> _Try it_:
Which lines below include the string "Tailwind"? Please show each one.

Extracted records:
══════

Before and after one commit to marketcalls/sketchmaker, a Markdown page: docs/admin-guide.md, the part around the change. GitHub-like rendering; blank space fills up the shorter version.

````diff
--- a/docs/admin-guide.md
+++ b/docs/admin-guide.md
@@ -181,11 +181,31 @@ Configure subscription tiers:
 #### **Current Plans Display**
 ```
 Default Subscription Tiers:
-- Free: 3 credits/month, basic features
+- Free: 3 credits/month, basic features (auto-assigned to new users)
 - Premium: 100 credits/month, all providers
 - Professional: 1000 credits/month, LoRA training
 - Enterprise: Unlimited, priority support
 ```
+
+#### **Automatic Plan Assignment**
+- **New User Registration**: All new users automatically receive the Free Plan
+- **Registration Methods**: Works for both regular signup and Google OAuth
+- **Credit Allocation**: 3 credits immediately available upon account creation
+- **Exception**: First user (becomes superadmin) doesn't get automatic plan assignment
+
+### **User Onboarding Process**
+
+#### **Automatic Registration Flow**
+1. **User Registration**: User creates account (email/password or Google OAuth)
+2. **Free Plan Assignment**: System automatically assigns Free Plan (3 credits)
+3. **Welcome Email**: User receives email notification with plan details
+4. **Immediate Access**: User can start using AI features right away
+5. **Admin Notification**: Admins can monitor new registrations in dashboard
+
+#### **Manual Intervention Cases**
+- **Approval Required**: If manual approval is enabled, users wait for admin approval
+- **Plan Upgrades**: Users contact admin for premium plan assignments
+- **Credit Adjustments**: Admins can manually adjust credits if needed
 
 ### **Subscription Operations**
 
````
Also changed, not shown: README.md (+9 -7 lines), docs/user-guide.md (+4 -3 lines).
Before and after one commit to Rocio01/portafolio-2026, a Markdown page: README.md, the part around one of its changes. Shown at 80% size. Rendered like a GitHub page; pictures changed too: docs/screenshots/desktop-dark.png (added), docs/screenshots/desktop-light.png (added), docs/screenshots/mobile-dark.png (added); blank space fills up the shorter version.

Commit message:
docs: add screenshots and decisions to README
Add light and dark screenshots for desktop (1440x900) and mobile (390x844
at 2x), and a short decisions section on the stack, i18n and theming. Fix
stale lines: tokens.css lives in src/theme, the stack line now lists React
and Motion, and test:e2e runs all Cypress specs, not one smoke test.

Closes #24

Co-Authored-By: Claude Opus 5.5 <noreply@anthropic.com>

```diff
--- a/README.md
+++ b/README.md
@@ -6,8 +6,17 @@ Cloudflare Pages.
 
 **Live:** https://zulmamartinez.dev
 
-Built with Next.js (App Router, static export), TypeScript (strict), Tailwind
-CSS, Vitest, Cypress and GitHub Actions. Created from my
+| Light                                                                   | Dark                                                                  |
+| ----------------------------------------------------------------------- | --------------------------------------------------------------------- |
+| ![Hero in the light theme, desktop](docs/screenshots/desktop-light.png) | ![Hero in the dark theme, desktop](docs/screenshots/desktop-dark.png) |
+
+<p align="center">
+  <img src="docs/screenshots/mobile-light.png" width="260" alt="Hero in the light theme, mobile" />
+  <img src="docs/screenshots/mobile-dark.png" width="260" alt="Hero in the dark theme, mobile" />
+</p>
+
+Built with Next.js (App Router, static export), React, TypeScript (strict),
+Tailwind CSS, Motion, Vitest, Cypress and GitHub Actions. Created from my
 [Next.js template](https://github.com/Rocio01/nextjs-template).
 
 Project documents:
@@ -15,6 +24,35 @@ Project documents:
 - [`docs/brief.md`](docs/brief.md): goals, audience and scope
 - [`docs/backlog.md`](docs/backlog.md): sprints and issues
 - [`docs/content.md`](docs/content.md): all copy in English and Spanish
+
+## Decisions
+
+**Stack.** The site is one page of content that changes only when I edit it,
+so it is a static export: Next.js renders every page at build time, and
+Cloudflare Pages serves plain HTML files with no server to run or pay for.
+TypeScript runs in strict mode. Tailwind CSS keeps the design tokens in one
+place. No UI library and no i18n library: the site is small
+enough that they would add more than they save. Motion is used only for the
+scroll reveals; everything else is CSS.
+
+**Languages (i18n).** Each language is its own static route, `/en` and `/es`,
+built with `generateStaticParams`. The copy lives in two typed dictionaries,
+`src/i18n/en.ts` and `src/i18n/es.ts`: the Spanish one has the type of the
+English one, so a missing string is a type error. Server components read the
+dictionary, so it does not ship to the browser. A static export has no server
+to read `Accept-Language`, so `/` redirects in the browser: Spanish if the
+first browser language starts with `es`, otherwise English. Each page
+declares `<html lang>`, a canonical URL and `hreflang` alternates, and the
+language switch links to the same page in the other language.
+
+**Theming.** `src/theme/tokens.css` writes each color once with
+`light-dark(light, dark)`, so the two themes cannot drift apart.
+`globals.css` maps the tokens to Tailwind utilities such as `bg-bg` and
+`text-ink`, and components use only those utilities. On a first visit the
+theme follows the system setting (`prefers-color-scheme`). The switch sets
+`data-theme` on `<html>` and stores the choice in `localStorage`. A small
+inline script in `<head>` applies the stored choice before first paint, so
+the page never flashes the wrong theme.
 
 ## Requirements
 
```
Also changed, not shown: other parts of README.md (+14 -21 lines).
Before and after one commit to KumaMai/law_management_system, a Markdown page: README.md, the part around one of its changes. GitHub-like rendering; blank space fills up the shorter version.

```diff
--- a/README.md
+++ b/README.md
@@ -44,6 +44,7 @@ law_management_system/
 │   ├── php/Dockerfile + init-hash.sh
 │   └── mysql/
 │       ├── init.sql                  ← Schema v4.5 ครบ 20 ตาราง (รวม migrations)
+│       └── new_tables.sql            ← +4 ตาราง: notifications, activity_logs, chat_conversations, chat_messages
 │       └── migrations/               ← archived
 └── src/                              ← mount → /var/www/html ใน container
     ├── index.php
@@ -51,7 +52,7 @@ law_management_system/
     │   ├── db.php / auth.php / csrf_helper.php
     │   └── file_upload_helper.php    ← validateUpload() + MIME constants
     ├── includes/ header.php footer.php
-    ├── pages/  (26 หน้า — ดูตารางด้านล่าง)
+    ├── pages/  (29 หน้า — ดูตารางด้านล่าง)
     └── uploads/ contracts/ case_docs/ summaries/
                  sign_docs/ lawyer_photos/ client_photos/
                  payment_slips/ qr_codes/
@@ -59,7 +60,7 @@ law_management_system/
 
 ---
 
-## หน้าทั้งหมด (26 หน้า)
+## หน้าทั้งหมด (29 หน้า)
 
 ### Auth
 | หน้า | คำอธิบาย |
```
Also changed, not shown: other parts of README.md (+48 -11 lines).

══════

> _Answer below_:
-Built with Next.js (App Router, static export), TypeScript (strict), Tailwind
+Tailwind CSS, Motion, Vitest, Cypress and GitHub Actions. Created from my
+TypeScript runs in strict mode. Tailwind CSS keeps the design tokens in one
+`globals.css` maps the tokens to Tailwind utilities such as `bg-bg` and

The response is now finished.